December 12, 2013
THE MOVIE LOGTuesday, October 29, 2013
Moacir: an honest foray into a troubled success story
“The story of Moacir is unbelievable; the least it deserves is a film. He’s Brazilian, but is an Argentine citizen since 1984. He has a natural talent for singing and communicating emotions. He came to Argentina with a dream: to leave poverty behind and develop a musical career. The same year he arrived in Argentina, he registered 12 songs under his name. But he couldn’t do much since poverty and his mental disorders prevented him from seeing his dream come true. Twenty seven years later, his songs were rescued for this film.

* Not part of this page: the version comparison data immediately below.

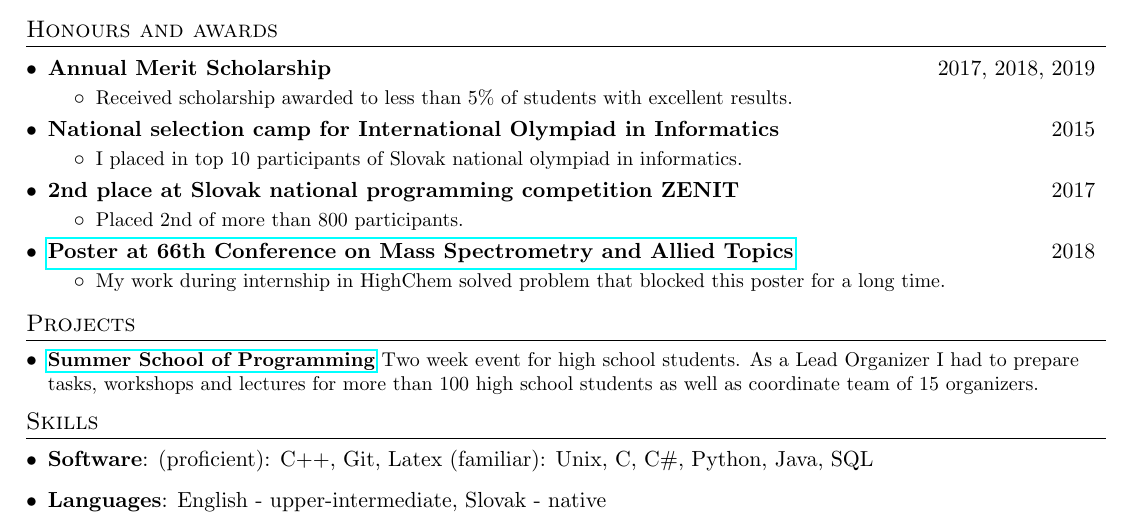
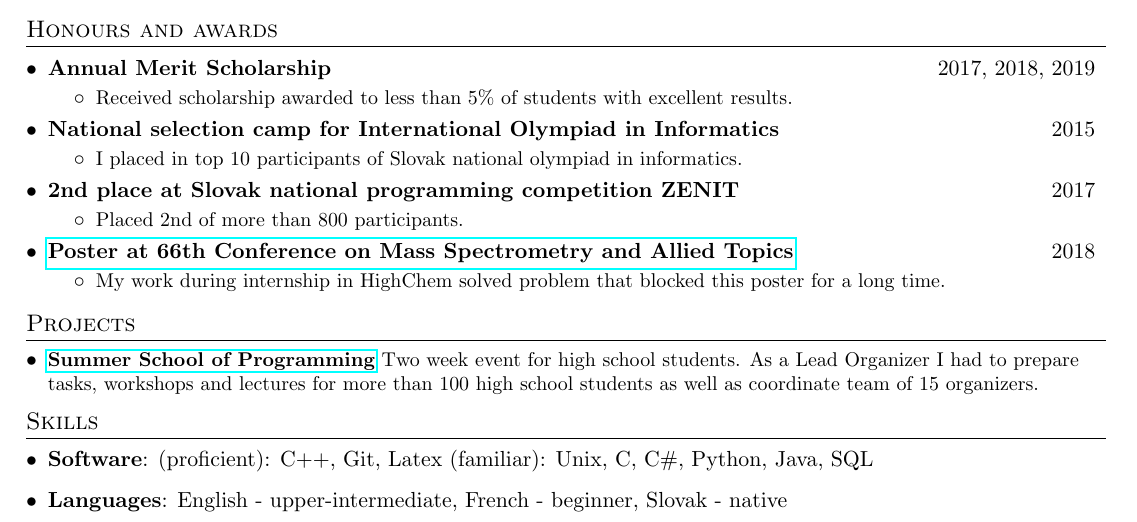
Before and after one commit to Aj0SK/cv, a LaTeX CV (resume.tex): part of the page, cut so that both start at the same text. Compiled offline with pdfLaTeX.

Commit message:
change 7

```diff
--- a/resume.tex
+++ b/resume.tex
@@ -195,7 +195,7 @@
      \textbf{Software}{: (proficient): C++, Git, Latex (familiar): Unix, C, C\#, Python, Java, SQL}
      \hfill
    }\item{
-    \textbf{Languages}{: English - upper-intermediate, Slovak - native}
+    \textbf{Languages}{: English - upper-intermediate, French - beginner, Slovak - native}
     }
  \resumeSubHeadingListEnd
 
```
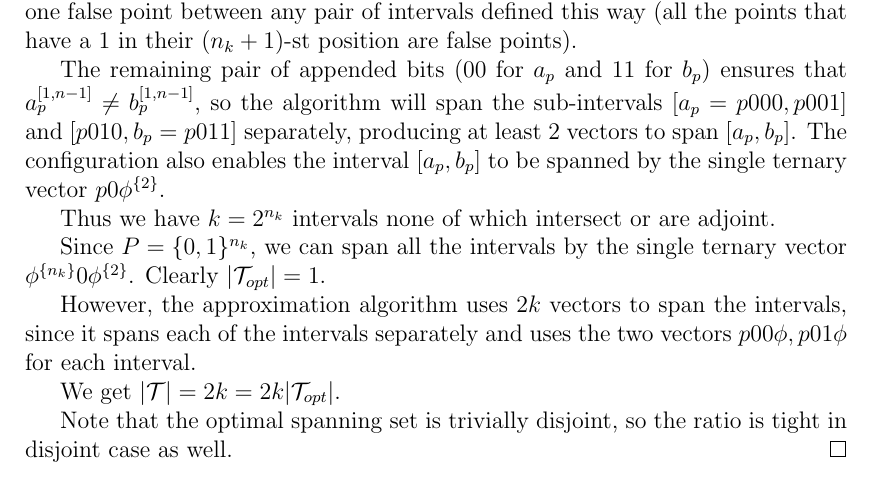
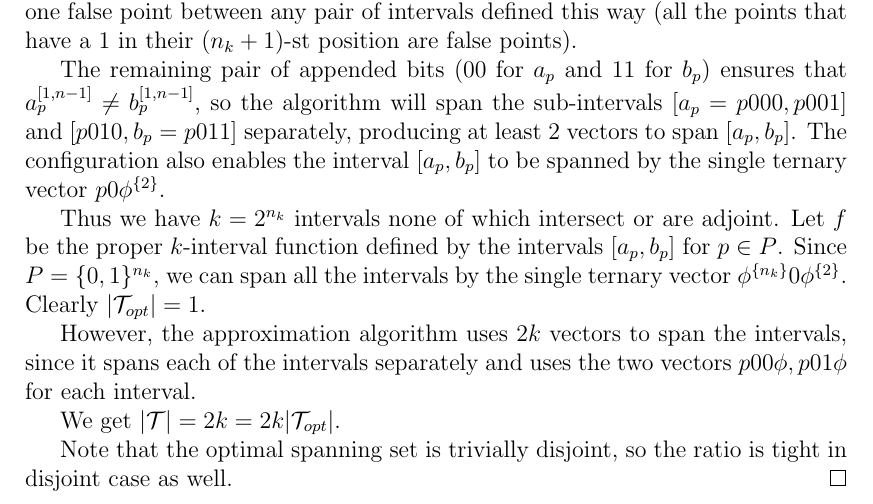
Before and after one commit to filipbartek/ibf, a LaTeX thesis (thesis.tex, which reads thesis/2kapprox.tex): part of page 35 of 54, cut so that both start at the same text. Compiled offline with pdfLaTeX.

Commit message:
Define f in 2kapprox-tight

```diff
--- a/thesis/2kapprox.tex
+++ b/thesis/2kapprox.tex
@@ -348,7 +348,9 @@ $p 0 \rep{\phi}{2}$.
 
 Thus we have $k = 2^{n_k}$ intervals
 none of which intersect or are adjoint.
-
+Let $f$ be the proper $k$-interval function
+defined by the intervals
+$\interval{a_p}{b_p}$ for $p \in P$.
 Since $P = \booldom^{n_k}$,
 we can span all the intervals by the single ternary vector
 $\rep{\phi}{n_k} 0 \rep{\phi}{2}$.
```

Among them, there are tangos, sambas, carnival songs and boleros,” said Argentine film director Tomás Lipgot about Moacir, his latest documentary recently released on DVD, accompanied by a CD with all of Moacir’s songs. Finally, his most cherished dream has come true.
Moacir, the film, is a heartfelt and appealing portrayal of a unique individual whose life has had plenty of hardships, and yet who’s managed to live to tell the tale — and not without a contagious sense of humour. It’s a difficult film to make, and yet a film that has turned out to be very accomplished. It’s a film that requires a strong narrative focus, but without ever leaving aside its deliberate and most alluring laid back attitude towards Moacir and his harsh life story. It so happens Moacir was an intern in the Borda Public Mental Hospital when Lipgot met him at the time of making Fortalezas, his first documentary. After much effort, the proper medical treatments, and a firm determination to overcome adversity, this unusual Brazilian singer is now out of the hospital and living his own life on a pension fund. And, finally, his songs have been commercially launched.
Filmmaker Lipgot has indeed tackled a subject with multiple facets and has paid careful attention to each of them in order to provide a depiction full of nuances. He masterly avoided all the elements that could have turned the film into a regular mental patient having a good break — and yet he didn’t avoid the real consequences of illness. He has chosen a dignified stance and has stuck to it to the very last frame — and it shows. As if this weren’t enough, in terms of film form, Moacir is precise, solid, and elaborate. But, above all, what makes Moacir, the film, such an enjoyable feature?
I’d say that it basically has to do with a splendid feeling of honesty and love towards Moacir. But don’t get me wrong: it’s not about being sentimental; instead it’s about being understanding and sensitive. Being downright sentimental usually gives way to sugarcoated depictions that prompt facile, superficial feelings — the kind of feelings you stop having once you’ve left the movie theatre. This is great and even required in a melodrama, but not in a genuine character study.
On the other hand, being understanding and sensitive has to do with connecting yourself to someone in a more profound and meditative fashion. It has to do with involving yourself in deeper levels of understanding to grasp hidden feelings that usually struggle to come to the surface. This film communicates the emotions Moacir himself communicates. So once you’re home, you keep thinking and caring for him, and, perhaps, even hope you can meet him and listen to him sing.